- Another thing about growing up crazy is that oftentimes people with mental illness or severe emotional problems are adept at manipulating other people in order to get their own needs met. This can happen because they’re not able or willing to try to get their needs met by doing something as straightforward as asking, and it can happen because they have very low tolerance for frustration, so they’re not willing to accept the possibility of NOT getting their needs met through other people. And, in some cases, emotionally damaged people rely unrealistically on others to meet their needs, which, combined with the unwillingness to ask directly for what they want and the inability to tolerate frustration, leads again to manipulation.
Because of my history, I am fluent in manipulese, though I don’t speak it myself (or certainly try not to). Here are the top 5 ways you know you’re being manipulated.
- The other person has just delivered an emotional throat punch and is now telling you that you’re not entitled to be hurt. Variation: Your feelings are hurt after the emotional throat punch, and you’ve saved them a step by proactively questioning whether you’re entitled to be hurt. This happens when you’ve been manipulated for a while and haven’t realized it – you internalize the manipulation and make yourself feel guilty. It’s OK to stop doing this!
- Someone who isn’t really all that funny is constantly trying to tell you that they’re “just kidding.” Their version of kidding might include ridicule of your body, abilities, food choices or livelihood. Their version of kidding almost never involves actual humor.
- You haven’t body-snatched another person and forced them to bend to your will like a puppet, but they accuse you of making them feel or behave a certain way. Example: “I’m sorry I threw my burrito at you, but you made me so mad, I had no choice.”
- The other person isn’t an actual wizard or mindreader, but claims to know exactly what your motivations are in any situation where there is conflict. You’ll know this is happening if their sentences start with some variation on “you think you can just …”
- You haven’t killed anyone, stolen anything or coveted your neighbor’s spouse, and yet you feel guilty after interacting with someone. Often, the “crime” is that you were going along in life, being yourself, making the most of the gift that is your very own life, and somehow someone wants you to feel guilty because you’re not giving your life up in service of their wants.

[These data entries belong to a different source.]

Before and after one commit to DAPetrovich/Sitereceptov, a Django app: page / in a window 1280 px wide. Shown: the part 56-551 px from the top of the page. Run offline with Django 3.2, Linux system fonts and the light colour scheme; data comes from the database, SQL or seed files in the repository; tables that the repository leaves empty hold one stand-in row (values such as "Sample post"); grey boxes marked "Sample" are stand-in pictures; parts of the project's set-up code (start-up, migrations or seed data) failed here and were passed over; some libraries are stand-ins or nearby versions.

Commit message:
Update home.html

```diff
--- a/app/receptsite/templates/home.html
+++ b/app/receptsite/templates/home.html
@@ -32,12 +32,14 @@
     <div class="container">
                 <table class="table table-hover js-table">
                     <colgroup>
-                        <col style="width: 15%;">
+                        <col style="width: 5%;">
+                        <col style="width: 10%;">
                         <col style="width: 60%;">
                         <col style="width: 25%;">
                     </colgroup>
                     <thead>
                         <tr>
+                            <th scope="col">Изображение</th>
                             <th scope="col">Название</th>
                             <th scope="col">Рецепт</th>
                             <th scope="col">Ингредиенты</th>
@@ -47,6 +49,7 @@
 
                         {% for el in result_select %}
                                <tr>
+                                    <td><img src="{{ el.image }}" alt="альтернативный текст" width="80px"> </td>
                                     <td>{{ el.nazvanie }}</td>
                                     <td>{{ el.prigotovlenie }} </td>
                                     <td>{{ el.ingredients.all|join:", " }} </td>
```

Bonus sign: Someone you know never tells you about what they think of you, but seem to delight in sharing what they’ve heard others think of you. And of course they’re only telling you because they’re your friend.